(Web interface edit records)
┄┄┄┄┄┄

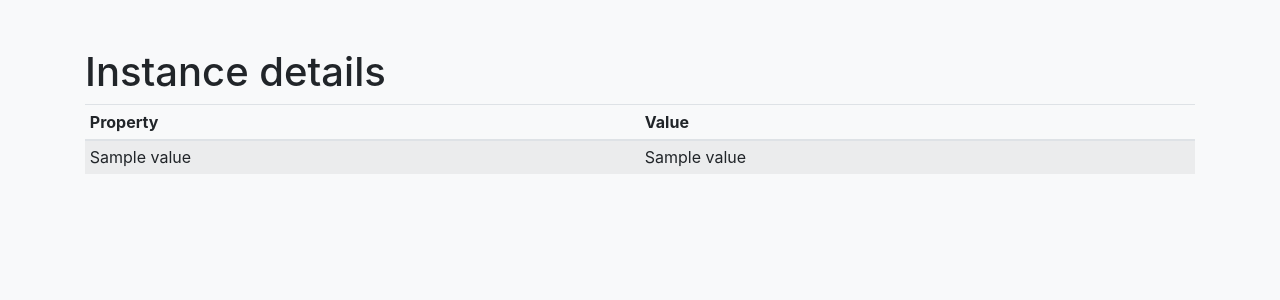
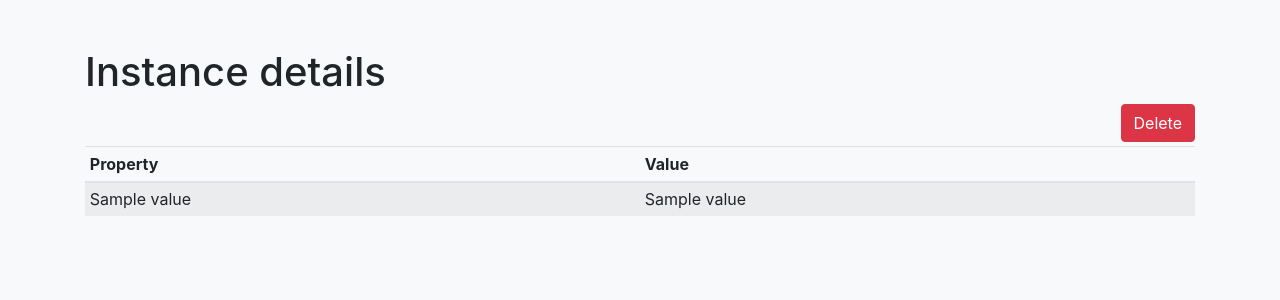
Before and after one commit to MaastrichtU-CDS/SemanticForms, a Flask app: template src/templates/instance.html in a window 1280 px wide. Shown: the part 56-356 px from the top of the page. Run offline with Flask 3, Linux system fonts and the light colour scheme; the template is opened without the code that fills it: most values are stand-ins (such as "Sample title", 1, 10 or a date in 2020).

Commit message:
enabled delete button again

```diff
--- a/src/templates/instance.html
+++ b/src/templates/instance.html
@@ -2,7 +2,7 @@
 {% block content %}
 <h1>Instance details</h1>
 
-<!-- <button type="button" class="btn btn-danger float-right mb-1" data-toggle="modal"
+<button type="button" class="btn btn-danger float-right mb-1" data-toggle="modal"
   data-target="#deleteModal">Delete</button>
 
 <div class="modal fade" id="deleteModal" tabindex="-1" role="dialog" aria-labelledby="deleteModal"
@@ -22,7 +22,7 @@
       </div>
     </div>
   </div>
-</div> -->
+</div>
 
 
 <table class="table table-sm table-striped mt-2">
```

┄┄┄┄┄┄

WORK TO COMPLETE: Show each line in the entries that holds the string "html".

SOLUTION TO THIS PROBLEM:
Before and after one commit to MaastrichtU-CDS/SemanticForms, a Flask app: template src/templates/instance.html in a window 1280 px wide. Shown: the part 56-356 px from the top of the page. Run offline with Flask 3, Linux system fonts and the light colour scheme; the template is opened without the code that fills it: most values are stand-ins (such as "Sample title", 1, 10 or a date in 2020).
--- a/src/templates/instance.html
+++ b/src/templates/instance.html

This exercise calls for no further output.